It was therefore with pleasant surprise that I was invited to report on the activities of an independent Sydney-based health insurance company, IMAN International Pty Ltd, which has committed to an end-to-end open source strategy and is reaping measurable results.
The company's founder and managing director, John Braithwaite, has a long history in IT dating back to punch card machines and sees a similarity between now and 50 years ago when hardware came with free software.
When IMAN started in 1981, the company was using DOS and "everything revolved around Microsoft", Braithwaite said.
"All we operated with for 25 years was Microsoft and it served us very well so we can't complain," he said. "I saw the opportunity open source offered and it was time to make the move."
IMAN is a provider of health insurance services to people living in Australia under 457 visa temporary work permits.
There were two changes in the software and insurance industries that ultimately pushed IMAN towards open source.
Changes in Microsoft's technology road map meant legacy VB applications would need to be modernized with .Net and the Financial Services Reform Act (2001), which mandated a higher standard of data integrity for auditing purposes.
"Moving to .Net was going to cost a lot of money, so it was better to take the punt and use open source," Braithwaite said. "Microsoft was going to cost us $300,000 a year in licence fees, but with open source we only pay for development and have reduced operating costs to 40 percent of the industry standard.
IMAN was not alone in that staff frequently used Microsoft Access and Excel to build up silos of information that was not visible across the organization.
"I realized open source had the potential to get a single view of the company operations," Braithwaite said. "Everyone lives in fear of the 'VP of No' in the IT department, so they build their own spreadsheets and this is becoming a nightmare for auditors."

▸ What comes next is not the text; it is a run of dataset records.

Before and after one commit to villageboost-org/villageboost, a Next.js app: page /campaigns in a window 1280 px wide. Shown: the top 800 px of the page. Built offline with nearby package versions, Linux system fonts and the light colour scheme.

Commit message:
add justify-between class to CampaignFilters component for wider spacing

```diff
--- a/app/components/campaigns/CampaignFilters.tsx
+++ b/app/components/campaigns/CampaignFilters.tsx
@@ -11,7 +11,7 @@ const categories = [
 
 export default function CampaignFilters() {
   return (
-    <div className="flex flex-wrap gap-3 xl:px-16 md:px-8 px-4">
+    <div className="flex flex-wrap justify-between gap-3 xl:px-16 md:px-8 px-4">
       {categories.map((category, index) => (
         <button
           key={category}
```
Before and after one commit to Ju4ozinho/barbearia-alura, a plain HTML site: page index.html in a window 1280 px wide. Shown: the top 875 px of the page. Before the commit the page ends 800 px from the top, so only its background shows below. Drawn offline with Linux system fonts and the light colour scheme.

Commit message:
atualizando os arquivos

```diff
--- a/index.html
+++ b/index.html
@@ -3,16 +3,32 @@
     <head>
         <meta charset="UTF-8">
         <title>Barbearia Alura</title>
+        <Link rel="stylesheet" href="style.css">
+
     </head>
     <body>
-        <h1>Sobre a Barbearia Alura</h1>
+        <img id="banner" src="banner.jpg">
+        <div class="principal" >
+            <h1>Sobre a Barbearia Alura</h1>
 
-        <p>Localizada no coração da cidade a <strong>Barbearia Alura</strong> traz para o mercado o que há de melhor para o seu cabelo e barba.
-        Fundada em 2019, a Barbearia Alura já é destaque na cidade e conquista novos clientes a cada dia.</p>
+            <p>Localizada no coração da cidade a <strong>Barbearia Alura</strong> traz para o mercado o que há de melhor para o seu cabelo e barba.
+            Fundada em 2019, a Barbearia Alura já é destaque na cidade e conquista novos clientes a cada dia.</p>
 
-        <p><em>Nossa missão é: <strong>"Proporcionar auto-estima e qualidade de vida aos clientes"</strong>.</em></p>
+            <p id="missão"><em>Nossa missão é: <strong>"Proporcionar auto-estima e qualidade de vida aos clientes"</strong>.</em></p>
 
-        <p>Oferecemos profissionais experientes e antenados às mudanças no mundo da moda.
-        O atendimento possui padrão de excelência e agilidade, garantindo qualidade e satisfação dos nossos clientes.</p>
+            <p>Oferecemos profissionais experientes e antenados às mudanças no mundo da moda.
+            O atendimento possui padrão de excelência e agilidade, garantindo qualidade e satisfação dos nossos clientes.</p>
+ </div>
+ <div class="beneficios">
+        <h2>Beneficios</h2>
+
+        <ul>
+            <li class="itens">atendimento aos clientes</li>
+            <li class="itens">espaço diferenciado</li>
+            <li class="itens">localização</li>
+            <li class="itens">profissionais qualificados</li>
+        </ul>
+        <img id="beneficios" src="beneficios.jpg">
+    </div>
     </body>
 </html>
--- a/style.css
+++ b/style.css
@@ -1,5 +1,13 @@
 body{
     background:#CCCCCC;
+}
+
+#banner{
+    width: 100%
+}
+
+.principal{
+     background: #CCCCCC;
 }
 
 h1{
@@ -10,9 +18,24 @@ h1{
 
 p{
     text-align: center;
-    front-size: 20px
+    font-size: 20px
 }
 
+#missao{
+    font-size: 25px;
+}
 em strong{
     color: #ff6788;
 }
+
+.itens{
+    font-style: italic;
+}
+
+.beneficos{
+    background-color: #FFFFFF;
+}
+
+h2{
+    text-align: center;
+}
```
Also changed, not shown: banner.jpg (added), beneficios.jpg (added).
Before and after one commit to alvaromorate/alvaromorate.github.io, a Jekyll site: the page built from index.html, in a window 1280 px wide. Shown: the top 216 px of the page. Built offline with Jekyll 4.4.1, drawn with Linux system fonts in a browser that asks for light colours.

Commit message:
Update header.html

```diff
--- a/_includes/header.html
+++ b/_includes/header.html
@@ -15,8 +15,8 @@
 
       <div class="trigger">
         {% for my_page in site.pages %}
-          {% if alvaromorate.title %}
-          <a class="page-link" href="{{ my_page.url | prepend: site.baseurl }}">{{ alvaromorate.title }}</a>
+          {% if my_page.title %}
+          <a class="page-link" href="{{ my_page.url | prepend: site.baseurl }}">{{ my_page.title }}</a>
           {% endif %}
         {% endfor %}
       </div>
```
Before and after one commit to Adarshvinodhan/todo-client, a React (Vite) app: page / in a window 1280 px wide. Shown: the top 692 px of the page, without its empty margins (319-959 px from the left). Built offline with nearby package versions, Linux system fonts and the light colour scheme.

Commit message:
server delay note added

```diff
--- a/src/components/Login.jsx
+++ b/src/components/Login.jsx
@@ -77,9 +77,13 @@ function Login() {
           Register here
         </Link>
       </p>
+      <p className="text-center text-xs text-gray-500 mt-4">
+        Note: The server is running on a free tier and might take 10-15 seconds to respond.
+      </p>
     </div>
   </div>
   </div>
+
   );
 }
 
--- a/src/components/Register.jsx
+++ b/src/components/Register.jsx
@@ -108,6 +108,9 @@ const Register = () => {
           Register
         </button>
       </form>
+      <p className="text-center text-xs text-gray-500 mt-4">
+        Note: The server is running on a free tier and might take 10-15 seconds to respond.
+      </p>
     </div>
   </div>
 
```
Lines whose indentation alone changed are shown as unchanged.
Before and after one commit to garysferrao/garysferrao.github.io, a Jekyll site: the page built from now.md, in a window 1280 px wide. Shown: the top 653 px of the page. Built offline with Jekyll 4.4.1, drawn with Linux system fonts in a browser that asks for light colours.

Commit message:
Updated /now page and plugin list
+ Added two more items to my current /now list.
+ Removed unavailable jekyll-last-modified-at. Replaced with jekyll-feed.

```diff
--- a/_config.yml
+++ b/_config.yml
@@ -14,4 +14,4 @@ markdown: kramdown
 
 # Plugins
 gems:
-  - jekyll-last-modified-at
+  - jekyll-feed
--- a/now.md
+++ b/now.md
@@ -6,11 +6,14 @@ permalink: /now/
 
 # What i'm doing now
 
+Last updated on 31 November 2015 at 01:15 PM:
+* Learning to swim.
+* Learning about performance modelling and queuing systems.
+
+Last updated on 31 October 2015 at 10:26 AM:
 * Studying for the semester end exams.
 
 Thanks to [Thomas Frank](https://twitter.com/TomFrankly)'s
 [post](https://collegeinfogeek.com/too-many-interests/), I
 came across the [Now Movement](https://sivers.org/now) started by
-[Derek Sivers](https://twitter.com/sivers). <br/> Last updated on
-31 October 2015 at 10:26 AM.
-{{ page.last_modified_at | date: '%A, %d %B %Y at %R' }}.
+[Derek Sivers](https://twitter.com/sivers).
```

IMAN, with $20 million in revenue, 15 full-time equivalent employees, and some 10,000 members, may be small by insurance company standards, but its breadth of open source software adoption eclipses even the largest of enterprises.
The company has even prepared a diagram illustrating what open source components it uses and what business processes they are used for.